Early Irish saga texts have a tendency to switch between past and present at
will, like oral storytelling tends to. Modern translators tend to "correct"
that, rationalising it as a "historic present" and translating it as past,
but I don't think it is at all. I've noticed in Recension 1 of the Táin, for
example, that in the boyhood deeds section the use of present-tense verbs
increases dramatically - the characters are telling stories, and their
stories are written in a very oral style, which I think shows considerable
sophistication on the part of the writer.
As far as verbs are concerned, I'd strongly second the recommendation of
Anthony Green's "Old Irish Verbs and Vocabulary", which gives verb-by-verb
rather than tense-by-tense paradigms for most of the commonest verbs.
Another very useful resource is A. G. Van Hamel's "Compert Con Culainn and
Other Stories", the glossary of which includes inflected forms of a number
of common verbs, which redirect you to the "dictionary" form.
----- Original Message -----
From: "Steven Sams" <[log in to unmask]>
To: <[log in to unmask]>
Sent: Tuesday, March 11, 2008 4:57 PM
Subject: Re: [OLD-IRISH-L] Aided Cheit maic Mágach - 9a
Are most of the stories we've been translated written in a sort of
historical present?

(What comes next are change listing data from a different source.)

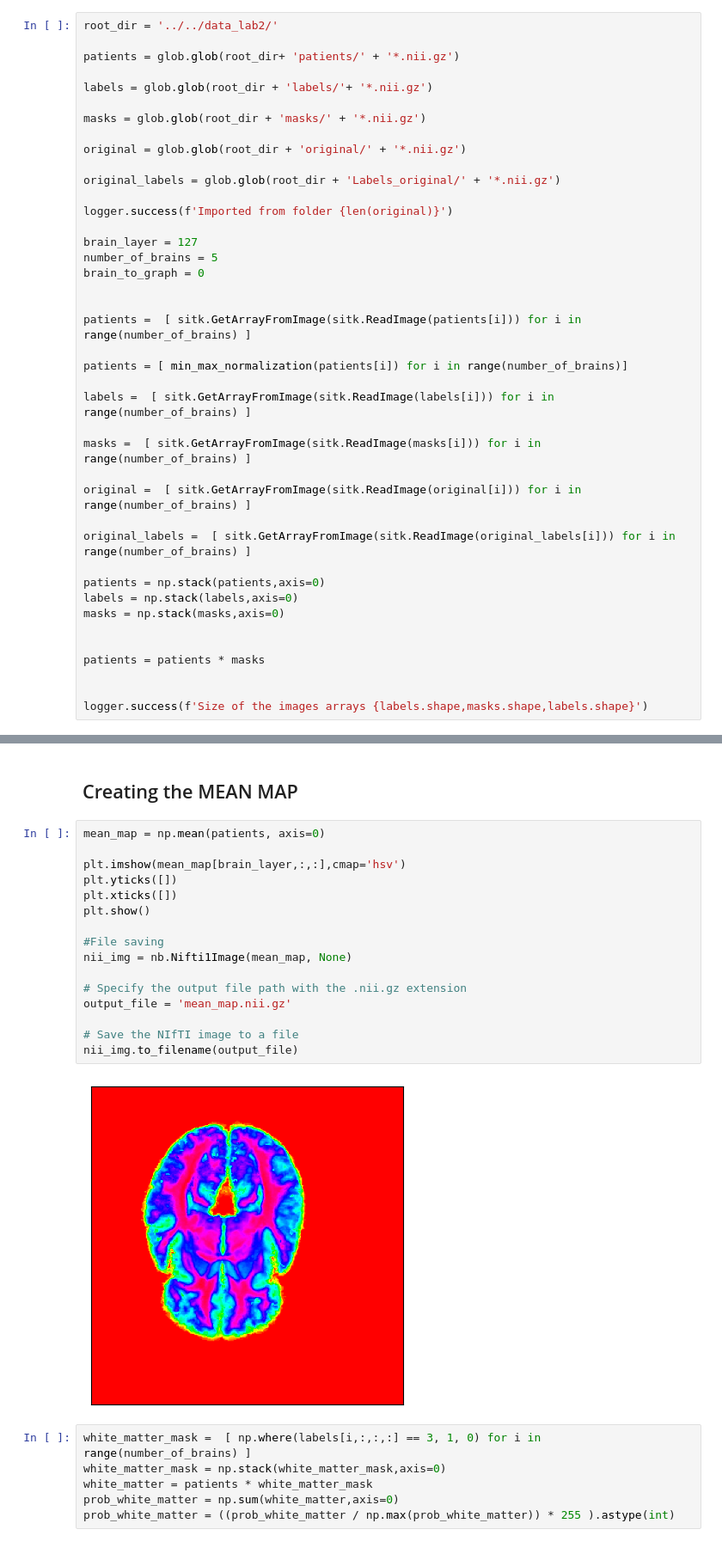
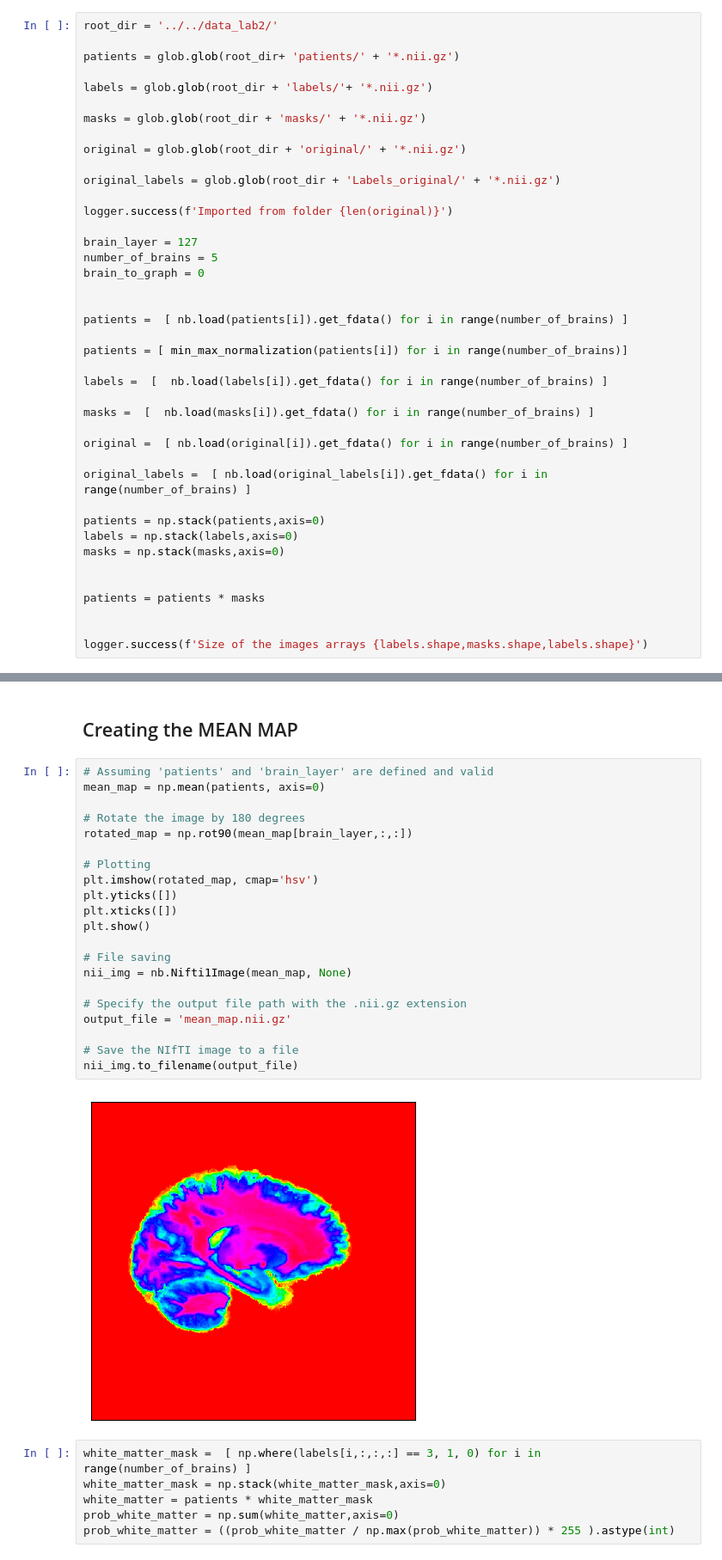
Before and after one commit to EdAlita/Registration, a Jupyter notebook: LABS/regLabPy/LAB2/Lab2.ipynb, the cells around one changed output, grey strips where cells are left out. Shown at 86% size. Cells and saved outputs as stored; diff of their text form.

```diff
--- a/LABS/regLabPy/LAB2/Lab2.ipynb
+++ b/LABS/regLabPy/LAB2/Lab2.ipynb
@@ -74,17 +73,17 @@ number_of_brains = 5
 brain_to_graph = 0
 
 
-patients =  [ sitk.GetArrayFromImage(sitk.ReadImage(patients[i])) for i in range(number_of_brains) ]
+patients =  [ nb.load(patients[i]).get_fdata() for i in range(number_of_brains) ]
 
 patients = [ min_max_normalization(patients[i]) for i in range(number_of_brains)]
 
-labels =  [ sitk.GetArrayFromImage(sitk.ReadImage(labels[i])) for i in range(number_of_brains) ]
+labels =  [  nb.load(labels[i]).get_fdata() for i in range(number_of_brains) ]
 
-masks =  [ sitk.GetArrayFromImage(sitk.ReadImage(masks[i])) for i in range(number_of_brains) ]
+masks =  [  nb.load(masks[i]).get_fdata() for i in range(number_of_brains) ]
 
-original =  [ sitk.GetArrayFromImage(sitk.ReadImage(original[i])) for i in range(number_of_brains) ]
+original =  [ nb.load(original[i]).get_fdata() for i in range(number_of_brains) ]
 
-original_labels =  [ sitk.GetArrayFromImage(sitk.ReadImage(original_labels[i])) for i in range(number_of_brains) ]
+original_labels =  [ nb.load(original_labels[i]).get_fdata() for i in range(number_of_brains) ]
 
 patients = np.stack(patients,axis=0)
 labels = np.stack(labels,axis=0)
@@ -101,23 +100,28 @@ logger.success(f'Size of the images arrays {labels.shape,masks.shape,labels.shap
 # %% [markdown]
 ## Creating the MEAN MAP
 # %%
+# Assuming 'patients' and 'brain_layer' are defined and valid
 mean_map = np.mean(patients, axis=0)
 
-plt.imshow(mean_map[brain_layer,:,:],cmap='hsv')
+# Rotate the image by 180 degrees
+rotated_map = np.rot90(mean_map[brain_layer,:,:])
+
+# Plotting
+plt.imshow(rotated_map, cmap='hsv')
 plt.yticks([])
 plt.xticks([])
 plt.show()
 
-#File saving
+# File saving
 nii_img = nb.Nifti1Image(mean_map, None)
 
 # Specify the output file path with the .nii.gz extension
 output_file = 'mean_map.nii.gz'
 
 # Save the NIfTI image to a file
 nii_img.to_filename(output_file)
 # %% [output]
-[figure, old version]
+[figure, new version]
 # %%
 white_matter_mask =  [ np.where(labels[i,:,:,:] == 3, 1, 0) for i in range(number_of_brains) ]
 white_matter_mask = np.stack(white_matter_mask,axis=0)
```
Also changed, not shown: parts of 4 cells of this notebook, 2 other files.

If so, then when I am trying to figure out the verbs, is
it a safe bet to be thinking of the present tense to start?